Retired Navy Cmdr. Chris Harris stands at the Vietnam Veterans Memorial in Washington, D.C., July 15, 2010. DOD photo by Navy Petty Officer 2nd Class William Selby
(Click photo for screen-resolution image);high-resolution image available.
Now, 26 years after retiring as a Navy commander, he looks back on his career fondly, even if he didn’t expect to be a career sailor.
“At the time I went in, I didn’t know if I was going to stay, but I ended up getting there and enjoying it and spent 20 years doing a lot of different jobs and having a good time,” Harris said.
Harris was here with his grandchildren, seeing the sights and touring the memorials on the National Mall. The Vietnam Veterans Memorial holds special significance, he said, because he spent 21 months in Vietnam during the mid-1960s.

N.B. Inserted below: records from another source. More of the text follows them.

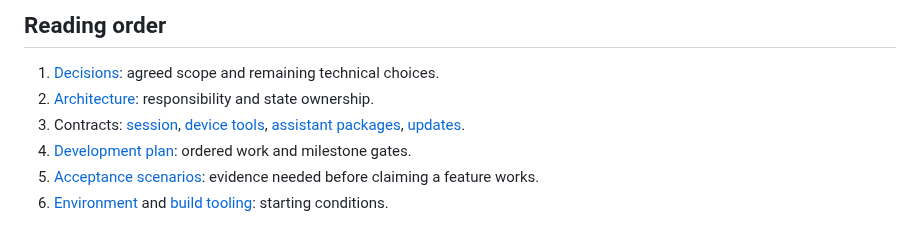
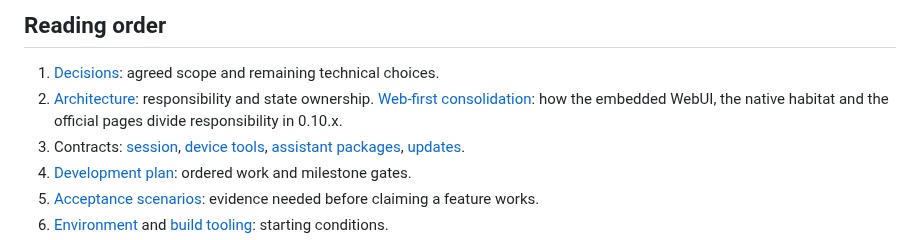
Before and after one commit to ydzat/LumenDSH, a Markdown page: docs/README.md, the part around the change. Rendered like a GitHub page.

```diff
--- a/docs/README.md
+++ b/docs/README.md
@@ -29,6 +29,7 @@ recovery, and artifact handoff are [verified within D01-D04 scope](../tests/m2-e
 
 1. [Decisions](decisions.md): agreed scope and remaining technical choices.
 2. [Architecture](architecture.md): responsibility and state ownership.
+   [Web-first consolidation](design/web-first-consolidation.md): how the embedded WebUI, the native habitat and the official pages divide responsibility in 0.10.x.
 3. Contracts: [session](contracts/session.md), [device tools](contracts/device-tools.md), [assistant packages](contracts/assistant-packages.md), [updates](contracts/updates.md).
 4. [Development plan](development-plan.md): ordered work and milestone gates.
 5. [Acceptance scenarios](../tests/acceptance.md): evidence needed before claiming a feature works.
```
Also changed, not shown: docs/architecture.md (+5 -2 lines), docs/design/web-first-consolidation.md (added, +130 -0 lines).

“The grandkids haven’t been here before. That’s why we’re here today,” Harris said. “They need to understand that a lot of people sacrificed a lot in the past for the fact that they have the freedoms they have today. They need to understand that these memorials are here for those people.”

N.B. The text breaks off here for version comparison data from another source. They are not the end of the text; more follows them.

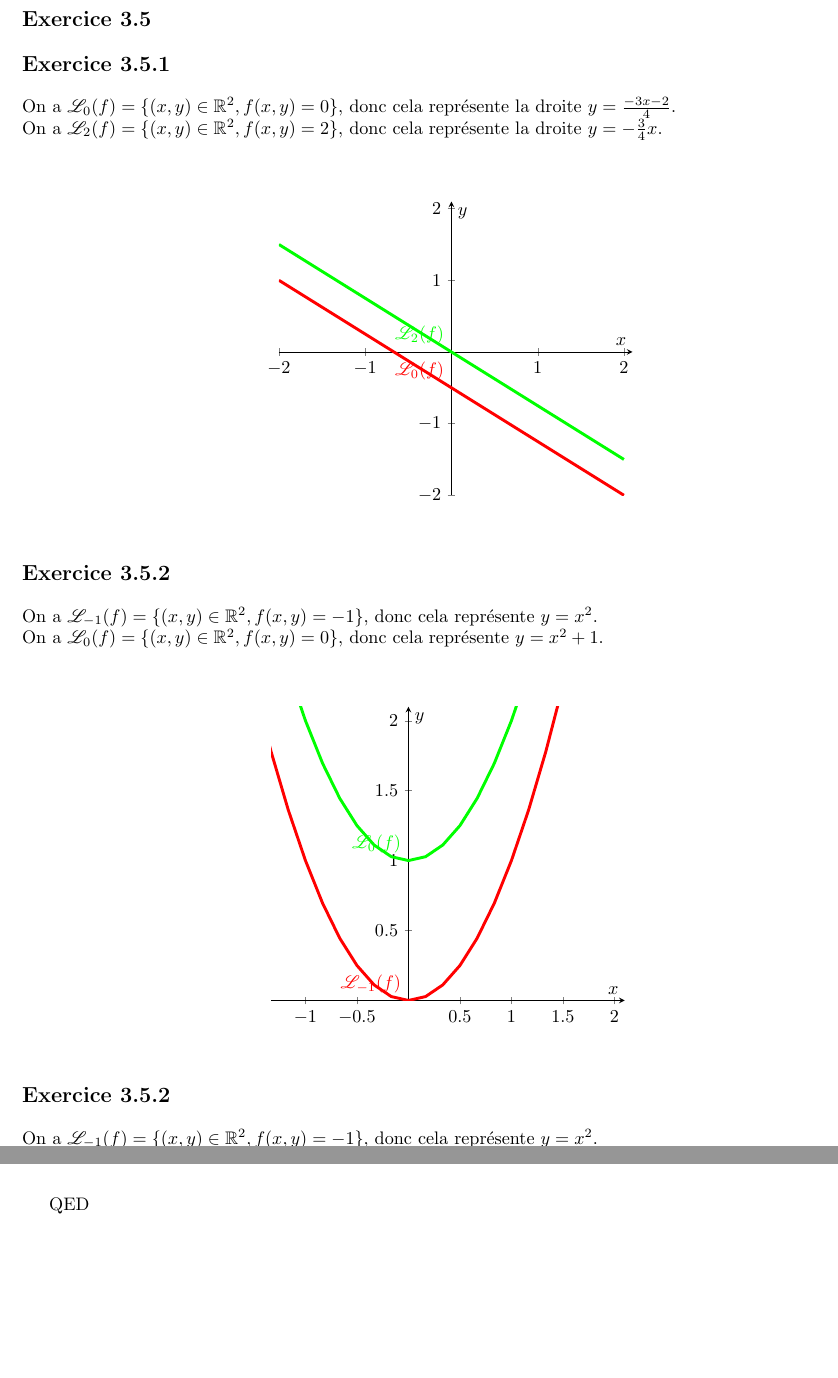
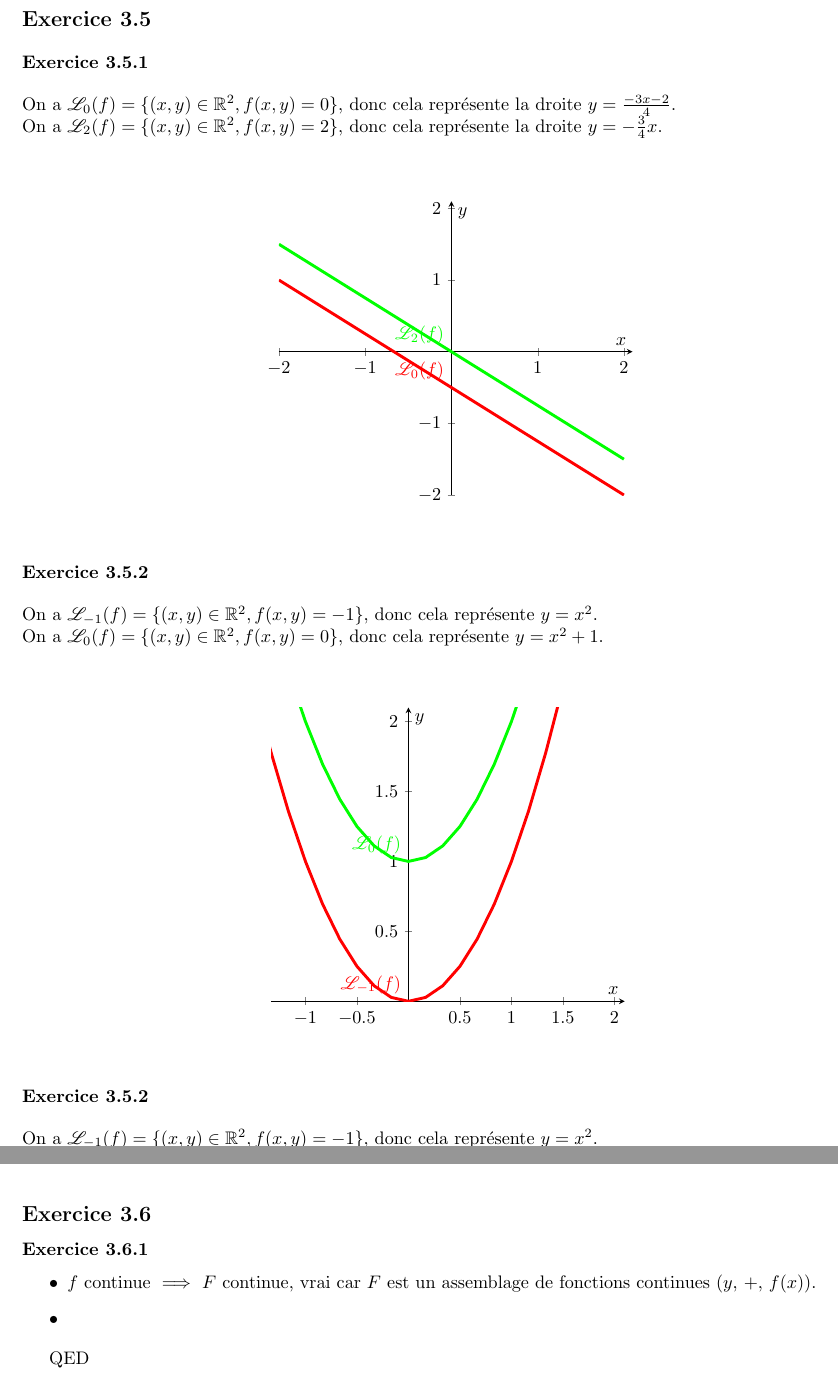
Before and after one commit to PAYRAULT/MPI, a LaTeX book (MEU203/TD/TD3_sol.tex): two parts of pages 3 and 5 of 5, joined at a grey line, cut so that both start at the same text, the shorter picture padded with empty space. Compiled offline with pdfLaTeX.

Commit message:
MEU203, exercices 3.3, 3.4 et 3.5

```diff
--- a/MEU203/TD/TD3_sol.tex
+++ b/MEU203/TD/TD3_sol.tex
@@ -126,7 +126,7 @@ on a donc,
 $$|a(x_a-x_b) + b(y_a-y_b)| < |2\max(a,b)|\Vert A - B \Vert_{\infty} < |2\max(a,b)|\Vert A - B \Vert_{2}$$
 
 \subsection*{Exercice 3.5}
-\subsection*{Exercice 3.5.1}
+\subsubsection*{Exercice 3.5.1}
 On a $\mathscr{L}_0(f) = \{ (x,y) \in \R^2, f(x,y) = 0\}$, donc cela repr\'esente la droite $y = \frac{-3x-2}{4}$.\\
 On a $\mathscr{L}_2(f) = \{ (x,y) \in \R^2, f(x,y) = 2\}$, donc cela repr\'esente la droite $y = -\frac{3}{4}x$.\\
 
@@ -145,7 +145,7 @@ On a $\mathscr{L}_2(f) = \{ (x,y) \in \R^2, f(x,y) = 2\}$, donc cela repr\'esent
 \end{tikzpicture}
 \end{center}
 
-\subsection*{Exercice 3.5.2}
+\subsubsection*{Exercice 3.5.2}
 On a $\mathscr{L}_{-1}(f) = \{ (x,y) \in \R^2, f(x,y) = -1\}$, donc cela repr\'esente $y = x^2$.\\
 On a $\mathscr{L}_{0}(f) = \{ (x,y) \in \R^2, f(x,y) = 0\}$, donc cela repr\'esente $y = x^2+1$.\\
 
@@ -165,7 +165,7 @@ On a $\mathscr{L}_{0}(f) = \{ (x,y) \in \R^2, f(x,y) = 0\}$, donc cela repr\'ese
 \end{center}
 
 
-\subsection*{Exercice 3.5.2}
+\subsubsection*{Exercice 3.5.2}
 On a $\mathscr{L}_{-1}(f) = \{ (x,y) \in \R^2, f(x,y) = -1\}$, donc cela repr\'esente $y = x^2$.\\
 On a $\mathscr{L}_{0}(f) = \{ (x,y) \in \R^2, f(x,y) = 0\}$, donc cela repr\'esente $y = x^2+1$.\\
 
@@ -222,6 +222,15 @@ On a $\mathscr{L}_{-3}(f) = \{ (x,y) \in \R^2, f(x,y) = (x-1)^2+(y+2)^2 = -3\}$,
 \end{tikzpicture}
 \end{center}
 
+\subsection*{Exercice 3.6}
+\subsubsection*{Exercice 3.6.1}
+\begin{itemize}
+\item $f$ continue $\implies$ $F$ continue, vrai car $F$ est un assemblage de fonctions continues ($y$, $+$, $f(x)$).
+\item
+\end{itemize}
+
+
+
 
 QED
 
```
Also changed, not shown: MEU203/TD/TD3_sol.pdf, MEU203/TD/TD3_sol.tex (4 more changed lines).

Now a resident of Chocowinity, N.C., Harris said the Navy lived up to its old promise: Join the Navy and see the world. His career in the Navy’s Supply Corps took him to Italy, Thailand and Japan, in addition to Vietnam. But it wasn’t the variety of locales that made his career exciting, he said. Rather, it was the variety of tasks he was assigned.
“It’s an amazing experience to go out and do a lot of different things and get a lot of responsibility early in your career,” he said. “My time in Vietnam is a case in point. I was a young [lieutenant junior grade] at the time over there, and I was running a lot of food service operations and feeding a lot of troops. You can’t always do things like that as a civilian.”

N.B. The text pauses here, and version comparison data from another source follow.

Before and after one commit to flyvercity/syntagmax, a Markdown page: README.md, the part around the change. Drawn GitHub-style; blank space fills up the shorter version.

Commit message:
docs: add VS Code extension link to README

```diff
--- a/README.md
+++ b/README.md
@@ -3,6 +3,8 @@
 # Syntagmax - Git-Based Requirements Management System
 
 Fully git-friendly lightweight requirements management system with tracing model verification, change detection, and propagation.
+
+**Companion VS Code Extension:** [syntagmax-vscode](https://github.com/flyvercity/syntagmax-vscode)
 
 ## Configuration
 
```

Harris went to Vietnam twice -– once aboard a ship on a six-month tour and once ashore for 15 months in 1966 and 1967. He was assigned to be a food service officer, something he’d never done before. Learning on the job can be harrowing for anyone, he noted, let alone having the responsibility of feeding thousands of hungry sailors in the Da Nang area and supplying forward operators near the demilitarized zone of the then-divided country.
“I went over there with no experience in food service, but found out that you can run a food service organization letting the technical people handle a lot of the work, and I looked after the people and organization,” he said. “It was interesting from that perspective.”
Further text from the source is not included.